More than a year and a half in the making, at Release Candidate 2 stage, Firefox 3 is almost here and ready for the about 150 million current Firefox users and the millions to come, to lay their hands on its code and benefit of the dozens of new features and improvements aimed for a better web experience.
In fact, according to the latest NetApplications browsers utilization report, about 0.62% of web users are already using Firefox 3. Not surprisingly, here at Mozilla Links numbers are radically different with about 53% already surfing the web with some Firefox 3 release.
Let’s get started.
Perhaps the single most noticeable and welcomed Firefox 3 improvements are its several performance gains. On Windos, profile guided optimizations (PGO) provides an optimized Firefox build based on the way it internally works.
Memory wise, a much needed memory cycle collector is now in place to take care of freeing memory no longer used by modules that requested it but failed to release it properly. This and other memory oriented tweaks, seem to have paid off so far: a set of tests I recently ran suggests a noticeable increase in memory management efficiency with more memory freed as tabs and windows are closed and no mysterious memory eaten up when Firefox is kept open and idle for several hours as it has been reported several times in the past for Firefox 2.
A much announced and expected feature is Places, the integrated history and bookmarks manager interface powered by SQLite, a small open source database engine that provides much more robust querying capabilities.
With Places you are able to search your history, tags and bookmarks with a fully fledged search interface. You can select where to search (History, Bookmarks Menu, Bookmarks Toolbar, All Bookmarks or the selected folder), and then save the search as a Smart Bookmark that updates as your personal web grows and changes.
The Library, Places manager, also adds backup and restore UI so it is easier to recover a damaged file or incorrectly deleted bookmark.
Tagging is a new Firefox feature tightly related with Places and some of the changes to the location bar: click on an empty star icon in the location bar to save the current page as a bookmark. Click it again and you can specify a folder to save the bookmark to, create a new one and add tags you can later search on.
The Location Bar
The autocomplete list that appears when you start entering letters in the location bar is no longer restricted to web addresses but also looks into bookmark and history page titles and tags which make it more comprehensive.
Suggestions are shown in two different lines and colors for page titles and addresses, which according to studies on human cognition, makes it easier for us to focus on what we are looking for. So, if the user knows she is entering part of a web address or a page title it will be easier for her to find what sheâ€™s looking for. Highlighting the match result also helps to direct the userâ€™s attention.
It features adaptive learning so after a few repetitions Firefox will learn what letter combinations you use for what site and will provide better suggestions.

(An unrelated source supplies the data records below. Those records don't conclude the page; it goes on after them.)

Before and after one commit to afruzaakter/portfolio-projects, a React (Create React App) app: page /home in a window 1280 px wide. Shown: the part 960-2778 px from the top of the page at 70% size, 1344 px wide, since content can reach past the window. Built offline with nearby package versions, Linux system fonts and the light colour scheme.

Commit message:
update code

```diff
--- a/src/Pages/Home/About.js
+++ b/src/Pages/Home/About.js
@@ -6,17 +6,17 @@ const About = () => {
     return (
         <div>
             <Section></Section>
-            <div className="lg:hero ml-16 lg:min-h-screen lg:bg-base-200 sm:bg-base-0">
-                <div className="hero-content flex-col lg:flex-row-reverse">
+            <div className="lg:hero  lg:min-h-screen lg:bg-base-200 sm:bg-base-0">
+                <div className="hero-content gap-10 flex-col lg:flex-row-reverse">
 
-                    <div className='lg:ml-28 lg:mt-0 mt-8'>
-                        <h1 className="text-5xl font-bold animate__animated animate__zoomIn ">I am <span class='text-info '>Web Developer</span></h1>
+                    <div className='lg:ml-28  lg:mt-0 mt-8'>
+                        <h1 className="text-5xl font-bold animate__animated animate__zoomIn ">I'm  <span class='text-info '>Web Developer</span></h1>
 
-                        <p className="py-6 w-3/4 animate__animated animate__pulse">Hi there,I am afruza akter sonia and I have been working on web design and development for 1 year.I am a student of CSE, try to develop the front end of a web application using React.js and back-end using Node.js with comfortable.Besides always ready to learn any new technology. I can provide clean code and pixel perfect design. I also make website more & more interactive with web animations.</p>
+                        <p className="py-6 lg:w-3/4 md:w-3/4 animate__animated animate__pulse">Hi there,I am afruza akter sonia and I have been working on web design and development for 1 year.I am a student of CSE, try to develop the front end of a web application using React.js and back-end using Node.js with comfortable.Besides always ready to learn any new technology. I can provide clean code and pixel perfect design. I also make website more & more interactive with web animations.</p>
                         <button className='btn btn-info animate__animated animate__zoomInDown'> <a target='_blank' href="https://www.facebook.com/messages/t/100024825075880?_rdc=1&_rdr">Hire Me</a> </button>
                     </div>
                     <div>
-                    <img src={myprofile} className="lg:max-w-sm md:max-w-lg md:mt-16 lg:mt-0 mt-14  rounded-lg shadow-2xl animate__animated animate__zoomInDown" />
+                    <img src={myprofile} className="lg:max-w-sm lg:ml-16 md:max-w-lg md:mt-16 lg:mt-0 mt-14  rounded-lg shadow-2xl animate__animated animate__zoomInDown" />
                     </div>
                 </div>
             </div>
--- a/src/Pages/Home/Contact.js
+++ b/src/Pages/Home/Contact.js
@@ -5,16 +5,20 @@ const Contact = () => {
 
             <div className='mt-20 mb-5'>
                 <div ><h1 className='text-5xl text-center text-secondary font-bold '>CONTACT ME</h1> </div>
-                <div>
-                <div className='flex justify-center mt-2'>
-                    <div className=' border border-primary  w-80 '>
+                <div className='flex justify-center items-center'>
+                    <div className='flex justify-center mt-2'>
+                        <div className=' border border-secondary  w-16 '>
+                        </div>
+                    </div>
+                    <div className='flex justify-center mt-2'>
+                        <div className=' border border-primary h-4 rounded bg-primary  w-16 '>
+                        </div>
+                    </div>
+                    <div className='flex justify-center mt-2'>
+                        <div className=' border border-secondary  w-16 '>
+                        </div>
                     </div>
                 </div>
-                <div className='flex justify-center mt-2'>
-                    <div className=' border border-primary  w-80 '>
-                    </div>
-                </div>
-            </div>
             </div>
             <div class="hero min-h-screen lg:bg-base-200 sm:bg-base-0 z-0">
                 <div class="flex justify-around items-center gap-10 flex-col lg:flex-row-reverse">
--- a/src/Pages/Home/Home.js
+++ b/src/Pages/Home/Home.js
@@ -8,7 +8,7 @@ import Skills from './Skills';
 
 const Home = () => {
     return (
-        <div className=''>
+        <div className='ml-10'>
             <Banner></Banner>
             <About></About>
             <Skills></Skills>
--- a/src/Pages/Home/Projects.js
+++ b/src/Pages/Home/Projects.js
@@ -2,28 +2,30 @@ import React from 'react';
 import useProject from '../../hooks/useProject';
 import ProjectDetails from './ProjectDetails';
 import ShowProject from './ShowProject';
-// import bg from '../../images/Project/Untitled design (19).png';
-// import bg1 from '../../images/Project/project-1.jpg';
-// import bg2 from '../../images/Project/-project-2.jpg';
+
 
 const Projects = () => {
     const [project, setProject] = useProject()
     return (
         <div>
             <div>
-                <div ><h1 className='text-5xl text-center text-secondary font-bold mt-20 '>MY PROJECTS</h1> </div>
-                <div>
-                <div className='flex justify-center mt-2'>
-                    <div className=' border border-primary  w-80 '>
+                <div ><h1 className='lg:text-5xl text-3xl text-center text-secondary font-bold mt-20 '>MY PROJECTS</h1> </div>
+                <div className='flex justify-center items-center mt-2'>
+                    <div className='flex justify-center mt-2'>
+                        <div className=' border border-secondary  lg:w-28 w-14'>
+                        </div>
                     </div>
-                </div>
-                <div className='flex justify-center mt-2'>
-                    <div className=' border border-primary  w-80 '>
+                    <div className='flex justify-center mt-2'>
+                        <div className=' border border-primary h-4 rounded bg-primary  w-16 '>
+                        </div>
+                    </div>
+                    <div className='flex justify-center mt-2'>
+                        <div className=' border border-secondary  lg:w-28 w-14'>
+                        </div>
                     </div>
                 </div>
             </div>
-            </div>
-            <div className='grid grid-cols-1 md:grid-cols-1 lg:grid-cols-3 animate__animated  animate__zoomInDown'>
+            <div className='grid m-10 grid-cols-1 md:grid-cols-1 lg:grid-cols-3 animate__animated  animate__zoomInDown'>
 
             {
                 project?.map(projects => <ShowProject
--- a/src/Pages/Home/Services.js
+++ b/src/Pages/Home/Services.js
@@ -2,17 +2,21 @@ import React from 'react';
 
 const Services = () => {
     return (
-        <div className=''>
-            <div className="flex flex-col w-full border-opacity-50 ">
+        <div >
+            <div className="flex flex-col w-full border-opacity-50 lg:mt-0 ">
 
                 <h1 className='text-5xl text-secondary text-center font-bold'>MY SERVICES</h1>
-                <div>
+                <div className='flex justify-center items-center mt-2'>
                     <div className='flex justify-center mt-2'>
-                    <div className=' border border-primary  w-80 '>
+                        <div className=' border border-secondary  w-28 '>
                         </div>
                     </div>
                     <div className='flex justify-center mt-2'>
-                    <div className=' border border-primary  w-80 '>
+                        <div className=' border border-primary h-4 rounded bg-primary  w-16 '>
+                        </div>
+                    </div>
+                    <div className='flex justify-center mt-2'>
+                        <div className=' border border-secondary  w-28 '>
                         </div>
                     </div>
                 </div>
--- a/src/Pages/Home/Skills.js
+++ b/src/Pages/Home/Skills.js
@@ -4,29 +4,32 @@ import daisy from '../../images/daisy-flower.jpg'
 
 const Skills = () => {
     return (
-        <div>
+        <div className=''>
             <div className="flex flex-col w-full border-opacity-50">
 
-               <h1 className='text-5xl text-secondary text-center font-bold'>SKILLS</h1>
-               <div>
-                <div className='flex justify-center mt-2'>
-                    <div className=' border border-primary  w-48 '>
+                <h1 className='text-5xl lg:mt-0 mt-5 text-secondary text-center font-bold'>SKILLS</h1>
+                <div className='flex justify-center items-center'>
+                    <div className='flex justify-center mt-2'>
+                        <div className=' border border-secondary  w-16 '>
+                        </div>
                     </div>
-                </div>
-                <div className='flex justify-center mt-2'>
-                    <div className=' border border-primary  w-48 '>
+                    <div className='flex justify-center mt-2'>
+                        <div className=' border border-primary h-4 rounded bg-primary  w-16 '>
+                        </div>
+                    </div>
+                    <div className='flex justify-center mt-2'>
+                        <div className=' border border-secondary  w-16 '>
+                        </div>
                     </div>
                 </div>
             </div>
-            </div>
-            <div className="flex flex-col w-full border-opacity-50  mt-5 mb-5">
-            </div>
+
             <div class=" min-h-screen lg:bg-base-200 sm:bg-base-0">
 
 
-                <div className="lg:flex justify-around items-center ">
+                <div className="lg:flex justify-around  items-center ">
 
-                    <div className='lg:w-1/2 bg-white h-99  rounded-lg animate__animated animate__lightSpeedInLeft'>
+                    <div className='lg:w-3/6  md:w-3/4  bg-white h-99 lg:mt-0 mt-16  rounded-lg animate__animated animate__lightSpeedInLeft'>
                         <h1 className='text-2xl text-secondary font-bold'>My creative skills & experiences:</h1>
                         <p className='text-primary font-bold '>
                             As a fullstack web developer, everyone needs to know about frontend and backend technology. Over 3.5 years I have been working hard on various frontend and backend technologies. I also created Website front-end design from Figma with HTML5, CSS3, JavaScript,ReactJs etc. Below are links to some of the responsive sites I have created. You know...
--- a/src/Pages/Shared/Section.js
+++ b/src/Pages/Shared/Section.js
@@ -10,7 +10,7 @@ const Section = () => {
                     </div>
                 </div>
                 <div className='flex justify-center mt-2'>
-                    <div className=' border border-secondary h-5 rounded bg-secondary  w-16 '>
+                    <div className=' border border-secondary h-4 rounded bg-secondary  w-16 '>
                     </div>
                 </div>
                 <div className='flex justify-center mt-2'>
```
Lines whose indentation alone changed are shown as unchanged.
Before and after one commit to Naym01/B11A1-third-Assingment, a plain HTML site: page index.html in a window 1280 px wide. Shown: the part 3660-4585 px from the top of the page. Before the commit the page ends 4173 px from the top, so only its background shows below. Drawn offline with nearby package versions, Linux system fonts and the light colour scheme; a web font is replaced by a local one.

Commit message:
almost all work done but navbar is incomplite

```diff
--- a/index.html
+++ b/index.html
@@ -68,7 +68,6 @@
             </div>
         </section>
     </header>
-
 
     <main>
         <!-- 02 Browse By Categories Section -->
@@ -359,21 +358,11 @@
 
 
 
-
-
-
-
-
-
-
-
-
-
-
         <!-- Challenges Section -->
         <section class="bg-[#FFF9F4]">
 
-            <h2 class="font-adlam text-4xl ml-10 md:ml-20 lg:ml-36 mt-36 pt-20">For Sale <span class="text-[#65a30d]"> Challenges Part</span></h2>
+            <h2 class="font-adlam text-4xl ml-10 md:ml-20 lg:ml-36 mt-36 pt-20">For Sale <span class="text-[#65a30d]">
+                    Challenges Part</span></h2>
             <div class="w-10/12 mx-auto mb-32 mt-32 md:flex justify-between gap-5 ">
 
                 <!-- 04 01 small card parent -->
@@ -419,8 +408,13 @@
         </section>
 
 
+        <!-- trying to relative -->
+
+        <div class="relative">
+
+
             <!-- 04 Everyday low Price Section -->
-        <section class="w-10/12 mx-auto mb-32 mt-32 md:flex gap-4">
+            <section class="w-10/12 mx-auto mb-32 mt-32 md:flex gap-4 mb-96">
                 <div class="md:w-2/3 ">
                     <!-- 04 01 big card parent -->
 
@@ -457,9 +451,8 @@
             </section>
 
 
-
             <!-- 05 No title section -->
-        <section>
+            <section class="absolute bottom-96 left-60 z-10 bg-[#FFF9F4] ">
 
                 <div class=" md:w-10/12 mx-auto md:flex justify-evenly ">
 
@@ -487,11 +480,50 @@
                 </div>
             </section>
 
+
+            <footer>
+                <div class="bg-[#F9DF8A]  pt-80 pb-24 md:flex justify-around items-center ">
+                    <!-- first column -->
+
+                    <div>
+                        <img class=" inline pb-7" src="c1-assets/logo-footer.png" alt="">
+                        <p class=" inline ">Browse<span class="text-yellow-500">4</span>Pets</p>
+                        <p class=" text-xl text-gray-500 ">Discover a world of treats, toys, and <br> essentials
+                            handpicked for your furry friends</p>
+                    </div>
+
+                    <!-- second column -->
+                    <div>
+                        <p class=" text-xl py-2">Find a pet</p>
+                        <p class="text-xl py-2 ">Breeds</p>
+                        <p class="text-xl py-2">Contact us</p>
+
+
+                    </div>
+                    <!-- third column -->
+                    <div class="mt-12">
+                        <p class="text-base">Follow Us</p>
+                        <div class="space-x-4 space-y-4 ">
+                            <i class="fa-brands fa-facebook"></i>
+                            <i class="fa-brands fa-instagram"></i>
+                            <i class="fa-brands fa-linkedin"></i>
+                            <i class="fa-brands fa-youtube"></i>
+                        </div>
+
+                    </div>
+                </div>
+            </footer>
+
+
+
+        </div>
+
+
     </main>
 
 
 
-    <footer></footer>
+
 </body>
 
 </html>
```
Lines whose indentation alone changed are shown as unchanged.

This should address the case where frecency (a combined frequency and recency index) didn’t provide the best results.
You can also perform multiword searches, so for example “firefox downloads” filters address, titles and tags containing both words but not necessarily in that order.
I believe this feature alone is the best Firefox 3 has to offer, justifies Places large resources investment and will become a landmark in Firefox and web browsers in general development. Once you get used to it, there is no turning back.
One of the most visible changes are the theme updates in all platforms with a strong emphasis in making Firefox feel as a native application on each operating system.
On Windows the theme is called Strata. Here’s how it looks on Vista.
And here is on Windows XP.
The Options window on Windows Vista with the new icons.
Mac OS X users get Firelight, a new Safari-like theme introduced with Beta 2, formerly known as Proto.
Linux users get Tango, a theme that blends with Gnome native icons.
The back and forward buttons have been combined in a single keyhole-shaped widget with a single history menu and is now featured in all platforms except Linux.
According to the new guidelines, consistency across platforms is kept through icons shape while OS integration is provided by texture. In Linux case, it’s very hard to set one due to the many available distributions and their particular themes.
For more details on the Firefox 3 themes update, check out Alex Faaborg’s post.
There’s an invisible splitter between the location and search bars that you can use to set their width when they are placed next to each other.
Developers are aiming to deliver better operating system integration in Firefox 3. This will be most notable for Mac OS X and Linux users who will now get native widgets like text boxes, menus, check boxes, icons, button order and orientation following each OS guidelines.
Mac OS X users get integration with Growl, a popular centralized notification system, while Windows Vista gets native looking menus and blue icons that blend better with overall Vista look.
See more Windows XP, Vista and Linux screenshots in this recent post.
The Page Information dialog has been reviewed to become more organized and informative and allows to set all site specific preference from a single location.
On tabbed browsing, Firefox will not only warn you when closing several tabs and windows at once but will prompt if you want to save the currently open tab set: a good catch and a good way to introduce this helpful feature to new users.
You can duplicate and move tabs (including its history and current status). To clone, press Ctrl while dragging a tab, or just drag them across windows to move. A very helpful addition!